EXERCISE DESCRIPTION: Please reproduce the data below exactly, from the first line through the line containing "That is the", and leave every later line out.

Structured diff data:
■ ■ ■ ■ ■ ■ ■

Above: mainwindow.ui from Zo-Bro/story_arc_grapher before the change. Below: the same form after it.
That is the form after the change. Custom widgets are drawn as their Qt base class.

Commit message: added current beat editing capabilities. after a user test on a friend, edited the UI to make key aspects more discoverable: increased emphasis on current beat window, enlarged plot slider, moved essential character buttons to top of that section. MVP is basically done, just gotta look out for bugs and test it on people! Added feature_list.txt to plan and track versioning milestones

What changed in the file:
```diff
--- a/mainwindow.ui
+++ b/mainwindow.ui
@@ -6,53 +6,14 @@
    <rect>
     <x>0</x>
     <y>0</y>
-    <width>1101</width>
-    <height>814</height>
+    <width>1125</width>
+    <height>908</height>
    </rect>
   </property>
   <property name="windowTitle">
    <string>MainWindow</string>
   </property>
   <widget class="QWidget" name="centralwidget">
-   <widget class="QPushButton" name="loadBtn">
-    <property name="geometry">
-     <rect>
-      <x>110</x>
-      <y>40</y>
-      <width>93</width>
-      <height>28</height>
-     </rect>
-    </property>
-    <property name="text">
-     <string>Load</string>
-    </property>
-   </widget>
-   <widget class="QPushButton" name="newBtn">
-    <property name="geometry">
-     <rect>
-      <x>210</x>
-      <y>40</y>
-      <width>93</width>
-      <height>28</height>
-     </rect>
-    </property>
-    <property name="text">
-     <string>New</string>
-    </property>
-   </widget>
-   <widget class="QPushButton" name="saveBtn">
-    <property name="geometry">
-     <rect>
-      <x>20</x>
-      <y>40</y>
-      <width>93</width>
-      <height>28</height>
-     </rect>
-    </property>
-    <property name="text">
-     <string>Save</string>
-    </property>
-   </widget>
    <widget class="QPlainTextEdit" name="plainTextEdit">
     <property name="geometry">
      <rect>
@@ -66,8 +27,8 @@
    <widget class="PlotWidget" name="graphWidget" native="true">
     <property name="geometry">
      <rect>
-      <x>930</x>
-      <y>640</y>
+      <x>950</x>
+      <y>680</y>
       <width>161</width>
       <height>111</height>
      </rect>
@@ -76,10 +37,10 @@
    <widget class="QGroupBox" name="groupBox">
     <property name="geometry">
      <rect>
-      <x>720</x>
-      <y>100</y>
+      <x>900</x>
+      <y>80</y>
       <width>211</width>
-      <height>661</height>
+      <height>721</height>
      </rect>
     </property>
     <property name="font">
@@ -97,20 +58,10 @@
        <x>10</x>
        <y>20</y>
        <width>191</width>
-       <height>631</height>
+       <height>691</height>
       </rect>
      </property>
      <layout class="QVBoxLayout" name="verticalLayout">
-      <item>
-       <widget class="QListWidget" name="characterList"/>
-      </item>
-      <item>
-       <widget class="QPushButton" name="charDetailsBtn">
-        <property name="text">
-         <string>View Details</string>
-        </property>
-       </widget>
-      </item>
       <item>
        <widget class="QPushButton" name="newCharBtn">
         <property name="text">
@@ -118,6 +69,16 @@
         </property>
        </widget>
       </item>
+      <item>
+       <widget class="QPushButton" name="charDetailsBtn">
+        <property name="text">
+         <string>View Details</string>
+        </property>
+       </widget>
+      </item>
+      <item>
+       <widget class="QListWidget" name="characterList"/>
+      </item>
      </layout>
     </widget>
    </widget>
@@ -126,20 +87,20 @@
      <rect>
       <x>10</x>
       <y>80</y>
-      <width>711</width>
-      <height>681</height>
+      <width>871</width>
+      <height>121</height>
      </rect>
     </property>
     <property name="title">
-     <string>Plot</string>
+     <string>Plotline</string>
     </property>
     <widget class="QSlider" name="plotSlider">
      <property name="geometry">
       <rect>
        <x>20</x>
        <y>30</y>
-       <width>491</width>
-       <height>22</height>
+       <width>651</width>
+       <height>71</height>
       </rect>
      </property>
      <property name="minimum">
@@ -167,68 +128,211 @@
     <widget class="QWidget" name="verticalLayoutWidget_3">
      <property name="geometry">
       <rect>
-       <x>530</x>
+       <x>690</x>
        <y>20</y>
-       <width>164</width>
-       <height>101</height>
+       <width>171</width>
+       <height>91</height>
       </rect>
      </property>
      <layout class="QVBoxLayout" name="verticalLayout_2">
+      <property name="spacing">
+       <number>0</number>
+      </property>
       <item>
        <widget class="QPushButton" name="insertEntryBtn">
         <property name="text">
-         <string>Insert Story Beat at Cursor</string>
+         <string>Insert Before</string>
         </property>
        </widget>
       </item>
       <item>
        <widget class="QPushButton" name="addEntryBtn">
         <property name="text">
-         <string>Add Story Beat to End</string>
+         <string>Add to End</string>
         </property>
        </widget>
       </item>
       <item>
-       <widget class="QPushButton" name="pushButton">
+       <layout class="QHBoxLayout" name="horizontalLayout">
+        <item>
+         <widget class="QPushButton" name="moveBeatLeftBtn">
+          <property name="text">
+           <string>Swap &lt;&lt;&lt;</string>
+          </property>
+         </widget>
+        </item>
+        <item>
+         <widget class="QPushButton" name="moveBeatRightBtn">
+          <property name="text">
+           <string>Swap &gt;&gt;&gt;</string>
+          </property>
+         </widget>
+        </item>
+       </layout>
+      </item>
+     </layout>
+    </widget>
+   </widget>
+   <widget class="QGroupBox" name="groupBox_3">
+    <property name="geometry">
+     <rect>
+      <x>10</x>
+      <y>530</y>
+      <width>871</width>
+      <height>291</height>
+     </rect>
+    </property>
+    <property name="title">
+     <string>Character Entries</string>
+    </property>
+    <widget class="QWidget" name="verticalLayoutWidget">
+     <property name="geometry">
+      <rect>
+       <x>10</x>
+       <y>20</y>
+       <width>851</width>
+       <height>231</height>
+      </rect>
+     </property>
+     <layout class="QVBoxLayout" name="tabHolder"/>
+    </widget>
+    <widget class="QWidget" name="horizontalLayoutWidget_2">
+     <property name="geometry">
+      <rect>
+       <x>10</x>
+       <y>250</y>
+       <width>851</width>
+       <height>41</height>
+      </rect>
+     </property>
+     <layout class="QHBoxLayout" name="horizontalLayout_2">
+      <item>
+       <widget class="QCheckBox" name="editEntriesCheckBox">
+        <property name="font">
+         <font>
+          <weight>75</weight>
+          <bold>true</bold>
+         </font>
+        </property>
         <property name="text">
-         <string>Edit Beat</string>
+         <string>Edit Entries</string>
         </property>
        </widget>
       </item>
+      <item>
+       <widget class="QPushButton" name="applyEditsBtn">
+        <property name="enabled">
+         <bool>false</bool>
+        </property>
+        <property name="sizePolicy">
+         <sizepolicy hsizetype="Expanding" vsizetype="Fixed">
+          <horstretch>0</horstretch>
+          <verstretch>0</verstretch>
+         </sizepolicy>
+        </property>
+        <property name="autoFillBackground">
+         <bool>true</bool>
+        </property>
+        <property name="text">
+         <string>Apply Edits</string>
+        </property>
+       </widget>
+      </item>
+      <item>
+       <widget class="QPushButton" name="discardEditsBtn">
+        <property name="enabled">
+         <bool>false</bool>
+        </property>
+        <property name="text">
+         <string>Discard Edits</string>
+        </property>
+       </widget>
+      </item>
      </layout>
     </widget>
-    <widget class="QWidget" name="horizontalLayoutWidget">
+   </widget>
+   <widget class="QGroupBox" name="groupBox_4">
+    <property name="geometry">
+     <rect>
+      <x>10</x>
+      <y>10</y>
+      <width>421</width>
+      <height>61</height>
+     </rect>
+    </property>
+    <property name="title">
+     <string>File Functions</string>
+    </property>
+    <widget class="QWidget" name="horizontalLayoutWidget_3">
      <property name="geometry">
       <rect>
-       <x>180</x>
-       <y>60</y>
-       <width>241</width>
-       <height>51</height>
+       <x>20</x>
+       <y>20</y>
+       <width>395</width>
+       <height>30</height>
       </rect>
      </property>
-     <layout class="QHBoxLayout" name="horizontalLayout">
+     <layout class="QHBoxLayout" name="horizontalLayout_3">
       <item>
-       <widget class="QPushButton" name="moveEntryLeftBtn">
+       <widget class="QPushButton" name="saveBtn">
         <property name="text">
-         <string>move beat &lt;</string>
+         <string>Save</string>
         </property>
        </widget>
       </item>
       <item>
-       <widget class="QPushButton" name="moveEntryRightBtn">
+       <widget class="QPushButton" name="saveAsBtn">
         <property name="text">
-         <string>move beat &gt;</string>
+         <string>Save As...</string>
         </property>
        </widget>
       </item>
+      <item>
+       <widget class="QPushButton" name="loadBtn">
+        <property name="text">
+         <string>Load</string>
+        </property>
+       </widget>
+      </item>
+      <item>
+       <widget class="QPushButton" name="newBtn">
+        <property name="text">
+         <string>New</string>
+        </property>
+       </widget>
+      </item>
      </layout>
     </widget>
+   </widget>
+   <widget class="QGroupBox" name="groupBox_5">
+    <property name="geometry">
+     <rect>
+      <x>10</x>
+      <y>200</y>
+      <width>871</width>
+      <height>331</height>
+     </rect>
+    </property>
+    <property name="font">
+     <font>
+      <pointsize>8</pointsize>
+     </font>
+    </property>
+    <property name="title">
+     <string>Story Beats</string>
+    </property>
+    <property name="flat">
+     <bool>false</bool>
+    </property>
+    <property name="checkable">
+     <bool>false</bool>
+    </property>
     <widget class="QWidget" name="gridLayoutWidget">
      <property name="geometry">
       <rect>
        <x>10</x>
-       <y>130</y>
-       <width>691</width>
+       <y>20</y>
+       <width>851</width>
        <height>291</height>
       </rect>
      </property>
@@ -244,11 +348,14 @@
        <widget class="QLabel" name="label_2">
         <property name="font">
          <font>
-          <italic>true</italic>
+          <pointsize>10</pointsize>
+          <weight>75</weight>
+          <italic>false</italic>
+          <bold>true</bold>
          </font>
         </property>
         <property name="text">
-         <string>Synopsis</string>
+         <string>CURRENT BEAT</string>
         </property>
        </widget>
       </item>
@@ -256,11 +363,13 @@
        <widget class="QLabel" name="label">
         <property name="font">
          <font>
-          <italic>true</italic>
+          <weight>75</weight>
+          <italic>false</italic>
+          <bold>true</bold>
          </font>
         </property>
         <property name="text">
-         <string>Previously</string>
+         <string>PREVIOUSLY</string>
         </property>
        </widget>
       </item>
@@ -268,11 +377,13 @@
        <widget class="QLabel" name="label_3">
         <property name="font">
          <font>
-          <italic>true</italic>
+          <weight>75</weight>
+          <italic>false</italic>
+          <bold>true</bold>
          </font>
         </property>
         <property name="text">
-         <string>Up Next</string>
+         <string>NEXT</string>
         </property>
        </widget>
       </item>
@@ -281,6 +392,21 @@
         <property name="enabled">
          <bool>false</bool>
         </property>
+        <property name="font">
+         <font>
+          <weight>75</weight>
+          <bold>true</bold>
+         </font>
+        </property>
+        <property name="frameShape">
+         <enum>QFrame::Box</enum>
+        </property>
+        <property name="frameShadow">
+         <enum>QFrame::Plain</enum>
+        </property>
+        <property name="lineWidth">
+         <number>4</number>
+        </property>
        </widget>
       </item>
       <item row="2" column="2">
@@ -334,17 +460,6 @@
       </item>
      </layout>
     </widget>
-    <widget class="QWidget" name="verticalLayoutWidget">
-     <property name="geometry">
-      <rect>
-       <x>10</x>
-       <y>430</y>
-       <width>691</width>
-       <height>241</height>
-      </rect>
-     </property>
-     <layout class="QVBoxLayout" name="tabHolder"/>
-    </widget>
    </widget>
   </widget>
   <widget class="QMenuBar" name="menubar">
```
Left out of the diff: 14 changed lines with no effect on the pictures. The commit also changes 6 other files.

■ ■ ■ ■ ■ ■ ■

WRITTEN SOLUTION:
Above: mainwindow.ui from Zo-Bro/story_arc_grapher before the change. Below: the same form after it.
That is the form after the change. Custom widgets are drawn as their Qt base class.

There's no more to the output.